Whether it be Juliette from Shatter Me or Katniss Everdeen from the Hunger Games or even Annabeth Chase from Percy Jackson, I constantly see hate on the ladies of YA fiction. I get it--people aren’t going to like every protagonist they come across. I know I dislike a whole lot of them, but the thing is, I understand why they do the things they do, even though they infuriate the hell outta me. Sometimes I want to reach inside the book and slap a little sense into them, but they always have their reasons behind their actions, even though maybe I wouldn't do the same if I was put in the same situation. What irks me, though, is that lately all I've been seeing is people trying to tear these characters down. Some even call them “Mary Sues” which, in my opinion, is a term used so often these days that I think people forget what it actually means.
A “Mary Sue” or, if it’s a guy, “Gary Sue” is a character that has little to no flaws. Majority of the time when people call a character a Mary Sue, they are wrong. They do exist in things such as fanfiction and maybe even those terrible romance books. . . What are they called again? Mills and Boon novels? If you're going to call someone a Mary Sue, please look into what it means first. Some people have smaller flaws than others.
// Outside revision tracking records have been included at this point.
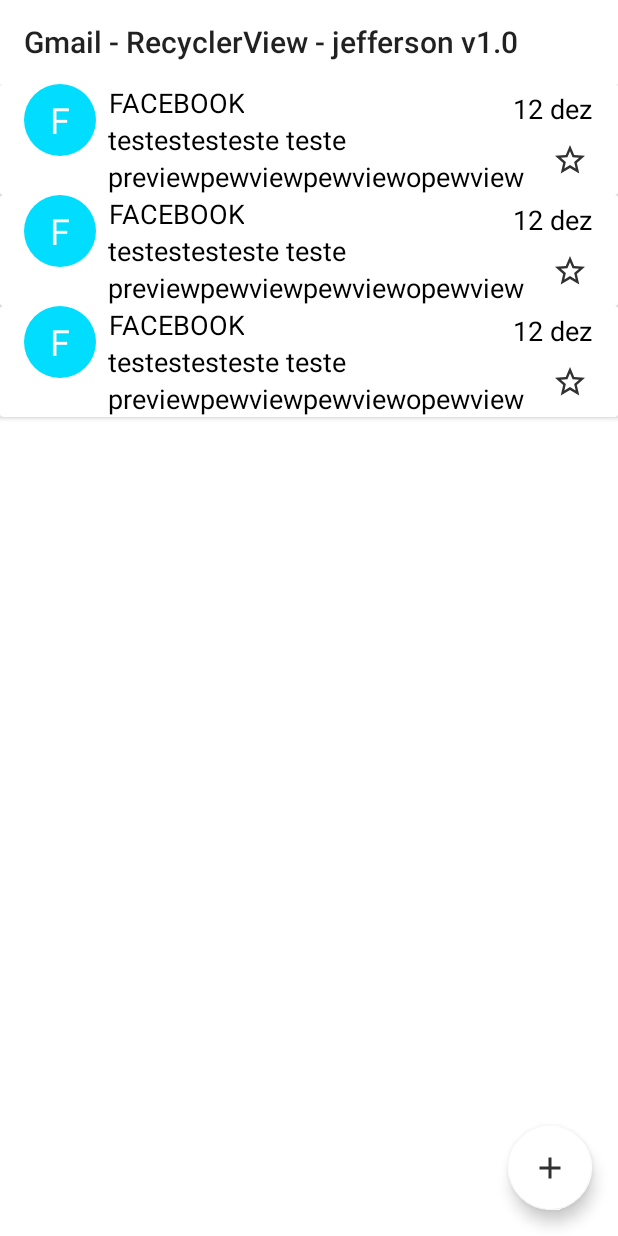
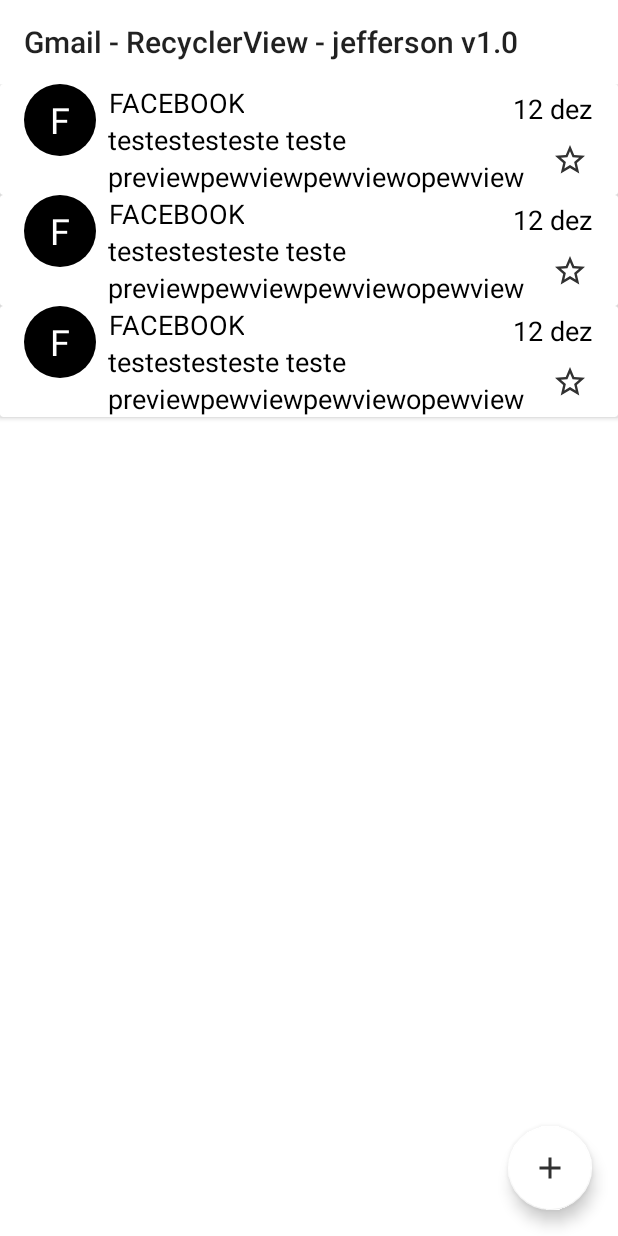
Before and after one commit to br-jeff/gmaillist, an Android app: the layout activity_main.xml on its own in the app's theme, with its tools: preview values and no code run, on a phone screen of 412 x 824 dp. Run offline under Robolectric (Android 15) with nearby library versions, the phone set to English and light mode, and no system bars.

Commit message:
all recyclerviewlayout

```diff
--- a/app/src/main/res/drawable/background_name_circle.xml
+++ b/app/src/main/res/drawable/background_name_circle.xml
@@ -1,7 +1,7 @@
 <?xml version="1.0" encoding="utf-8"?>
 <shape xmlns:android="http://schemas.android.com/apk/res/android"
     android:shape="oval" >
-    <solid android:color="@android:color/holo_blue_bright" />
+    <solid android:color="@android:color/black" />
 
 
 </shape>
```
I think I’ve even seen someone call Clary from The Mortal Instruments books a Mary Sue.. I can’t even.
And then we’ve got the people who complain because of the flaws. See, I just don’t get that. Every person has flaws. Everyone. So why shouldn’t literary characters?
Take my main gurl Katniss Everdeen for example. She’s strong, brave, selfless, caring but she can also be manipulative, cold and rude. Basically, she has no people skills. To me, that is exactly what makes her likeable. Her flaws and her good traits are what make her such a great heroine for people to look up to.
I see her constantly getting hate on social media websites, though. People say she’s “the most annoying character ever” or “she’s so selfish”, but put yourself in her shoes. If you were forced into a strange place, where people were betting on the odds of you dying would you be the most cheerful, bubbly person? No. If you lived in a harsh, poor district, had to look after your younger sister and mentally ill mother, starving, would you be the least bit cold and unfriendly? Her flaws are what make her realistic.
Or take Juliette from Shatter Me for example. She was all alone, locked up for I don’t know how about years, her parents thought she was a freak, she was constantly bullied at school . . . And yet she gets all this crap because she isn’t a strong, capable heroine because like Katniss Everdeen? She doesn't kick butt like Rose from Vampire Academy? The girl was practically clinging on to her sanity before everything started to happen in the book. Of course she's not going to have mad skills in jujitsu or be able to really hold her own in a fight. But, despite everything, she still fights back and manages to stay as strong as she can through the whole process.
So, overall, what I’m saying is: It’s alright to dislike characters and it's alright if you feel like screaming at them sometimes, but before you call them a Mary Sue or simply just rant about how much you hate them, put yourself in their shoes. Characters are going to have flaws, they’re going to have annoying traits and that is what makes them human. It's what makes them realistic. It's what helps us identify with the character.